Work item: Every record below should be repeated word for word, with the pictures left out.
· · · · · · ·
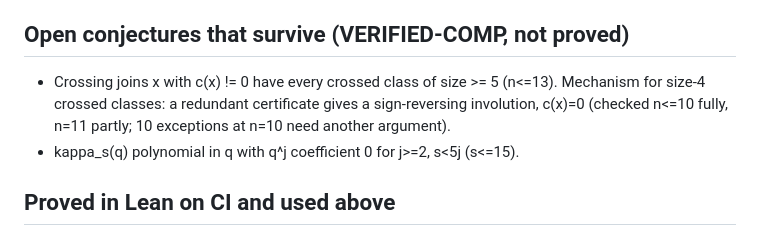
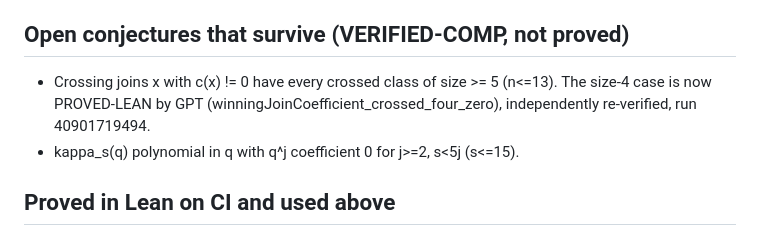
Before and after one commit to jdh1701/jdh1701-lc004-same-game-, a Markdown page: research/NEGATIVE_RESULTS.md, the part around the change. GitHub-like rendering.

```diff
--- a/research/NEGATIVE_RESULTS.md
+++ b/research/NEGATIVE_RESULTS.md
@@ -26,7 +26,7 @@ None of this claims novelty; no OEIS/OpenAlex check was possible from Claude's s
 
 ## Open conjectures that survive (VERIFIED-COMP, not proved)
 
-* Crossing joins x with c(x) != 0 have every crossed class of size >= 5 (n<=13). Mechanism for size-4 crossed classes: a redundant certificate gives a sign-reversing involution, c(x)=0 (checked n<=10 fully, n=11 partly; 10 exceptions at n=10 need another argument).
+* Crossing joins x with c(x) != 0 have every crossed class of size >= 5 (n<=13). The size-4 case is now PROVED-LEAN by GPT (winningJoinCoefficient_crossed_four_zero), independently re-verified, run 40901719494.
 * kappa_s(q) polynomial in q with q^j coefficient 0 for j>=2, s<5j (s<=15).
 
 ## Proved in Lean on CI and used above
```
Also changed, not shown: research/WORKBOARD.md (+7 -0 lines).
· · · · · · ·
Output:
Before and after one commit to jdh1701/jdh1701-lc004-same-game-, a Markdown page: research/NEGATIVE_RESULTS.md, the part around the change. GitHub-like rendering.

```diff
--- a/research/NEGATIVE_RESULTS.md
+++ b/research/NEGATIVE_RESULTS.md
@@ -26,7 +26,7 @@ None of this claims novelty; no OEIS/OpenAlex check was possible from Claude's s
 
 ## Open conjectures that survive (VERIFIED-COMP, not proved)
 
-* Crossing joins x with c(x) != 0 have every crossed class of size >= 5 (n<=13). Mechanism for size-4 crossed classes: a redundant certificate gives a sign-reversing involution, c(x)=0 (checked n<=10 fully, n=11 partly; 10 exceptions at n=10 need another argument).
+* Crossing joins x with c(x) != 0 have every crossed class of size >= 5 (n<=13). The size-4 case is now PROVED-LEAN by GPT (winningJoinCoefficient_crossed_four_zero), independently re-verified, run 40901719494.
 * kappa_s(q) polynomial in q with q^j coefficient 0 for j>=2, s<5j (s<=15).
 
 ## Proved in Lean on CI and used above
```
Also changed, not shown: research/WORKBOARD.md (+7 -0 lines).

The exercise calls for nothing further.